Remembering the Bone House is one of my all-time favorite books. Nancy Mairs wrote this memoir in 1989. It was out of print for a while, but then Beacon Press did a new printing in 1995, for which the author wrote a new preface. In it, she called this memoir “the dearest of my books to me.”
Although here in this space I try to keep pushing forward with the new books I’m reading, sometimes I like to take a look way in the past at the books I deemed at the time I read them as “all-time favorites.” I take them off the shelf, blow away the dust, and turn the pages now edged in a rusty color, wondering if they still are. So far I have not been disappointed.

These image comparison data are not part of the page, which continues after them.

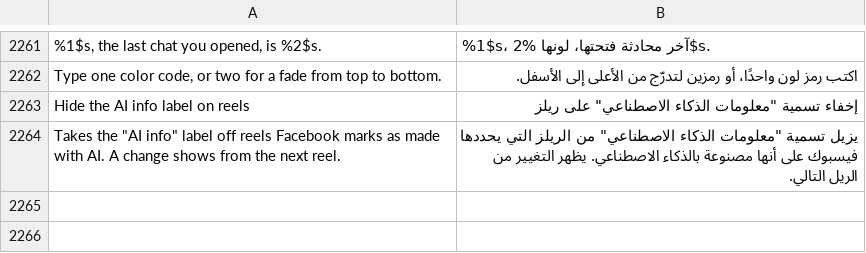
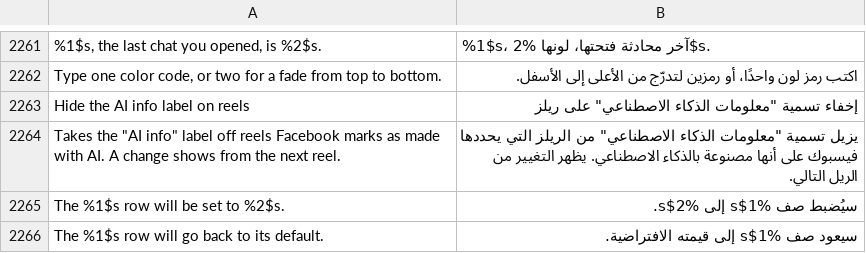
Before and after one commit to SysAdminDoc/HushFacebook, a TSV file: extensions/shared/library/src/main/l10n/ar.tsv, drawn as a sheet; only a part is shown, gaps mark what is left out.

```diff
--- a/extensions/shared/library/src/main/l10n/ar.tsv
+++ b/extensions/shared/library/src/main/l10n/ar.tsv
@@ -2264 +2264,3 @@ Hide the AI info label on reels	إخفاء تسمية "معلومات الذكا
 Takes the "AI info" label off reels Facebook marks as made with AI. A change shows from the next reel.	يزيل تسمية "معلومات الذكاء الاصطناعي" من الريلز التي يحددها فيسبوك على أنها مصنوعة بالذكاء الاصطناعي. يظهر التغيير من الريل التالي.
+The %1$s row will be set to %2$s.	سيُضبط صف %1$s إلى %2$s.
+The %1$s row will go back to its default.	سيعود صف %1$s إلى قيمته الافتراضية.
```
Also changed, not shown: extensions/shared/library/src/main/l10n/bg.tsv, extensions/shared/library/src/main/l10n/de.tsv, 29 other files.
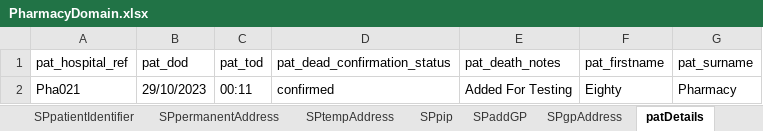
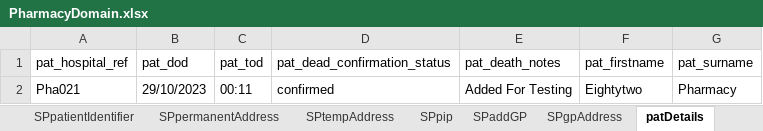
Before and after one commit to manojvyavahare27/C4Automation, an Excel workbook: ExcelFiles/PharmacyDomain.xlsx, sheet patDetails, drawn as a sheet; values as stored, in another font and other column widths than the file's, no borders; the diff names each change by its address in the sheet, - before the commit and + after, or states it on an @@ line.

```diff
--- a/ExcelFiles/PharmacyDomain.xlsx (sheet patDetails)
+++ b/ExcelFiles/PharmacyDomain.xlsx (sheet patDetails)
-F2 (pat_firstname): Eighty
+F2 (pat_firstname): Eightytwo
```
Also changed, not shown: sheet patientIdentifier, sheet editPatient, sheet addPatient, 2 other files.
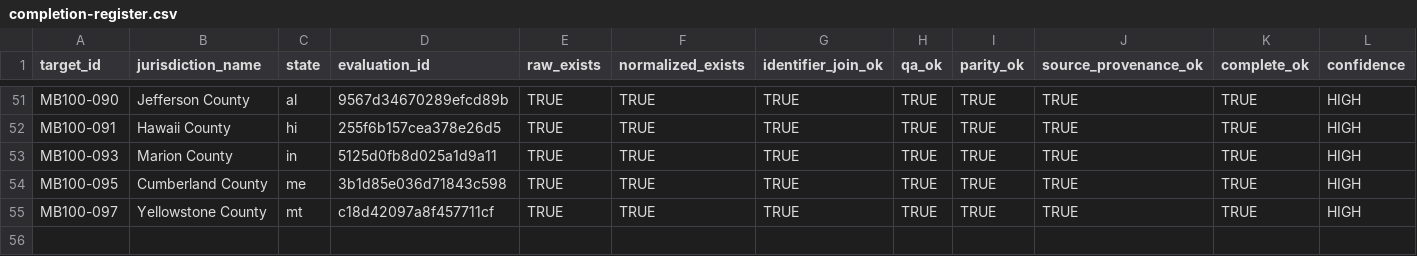
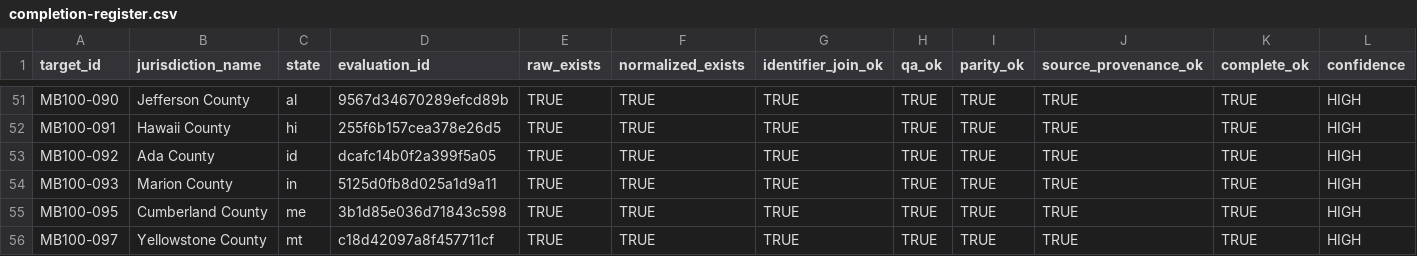
Before and after one commit to MightyLoud/Civic-Cartography, a CSV file: evidence/measured-batch-100/completion-register.csv, drawn as a sheet; only a part is shown, gaps mark what is left out; rows hold the shown columns only; the diff names each change by its address in the sheet, - before the commit and + after, or states it on an @@ line.

Commit message:
Record MB100-092 Ada County completion evidence

```diff
--- a/evidence/measured-batch-100/completion-register.csv
+++ b/evidence/measured-batch-100/completion-register.csv
+row 53: MB100-092 | Ada County | id | dcafc14b0f2a399f5a05 | TRUE | TRUE | TRUE | TRUE | TRUE | TRUE | TRUE | HIGH
```
Also changed, not shown: 1 other file.
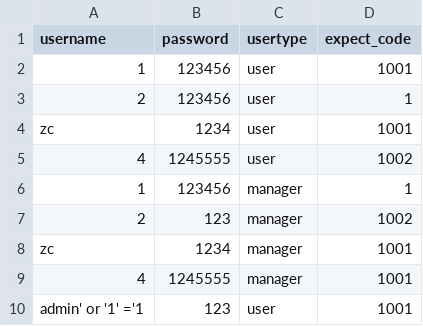
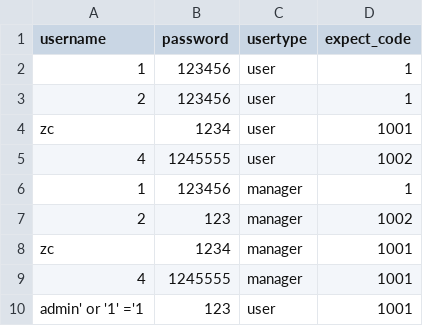
Before and after one commit to Hanlen520/TesTool, a CSV file: data/test_user_login.csv, drawn as a sheet.

```diff
--- a/data/test_user_login.csv
+++ b/data/test_user_login.csv
@@ -1,3 +1,3 @@
 username,password,usertype,expect_code
-1,123456,user,1001
+1,123456,user,1
 2,123456,user,1
```
Also changed, not shown: 1 other file.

In Remembering the Bone House, Mairs writes about the different houses she has lived in, as well as about the house she lives in every day–her body, the bone house. She subtitled the book, An Erotics of Place and Space. She uses the word erotics in the largest possible sense: anything to do with her body. She was forty-five when she wrote the memoir and living with multiple sclerosis.
The last time I read Remembering the Bone House was August of 1996. I am putting it in my reread pile, which is growing ever larger, and which may eventually match my tower of unread books. Whenever I get to it, I will report back.
I leave you with her words:
“I will write about the yellow house. You will read about your house. If I do my job, the book I write vanishes before your eyes. I invite you into the house of my past, and the threshold you cross leads you into your own.”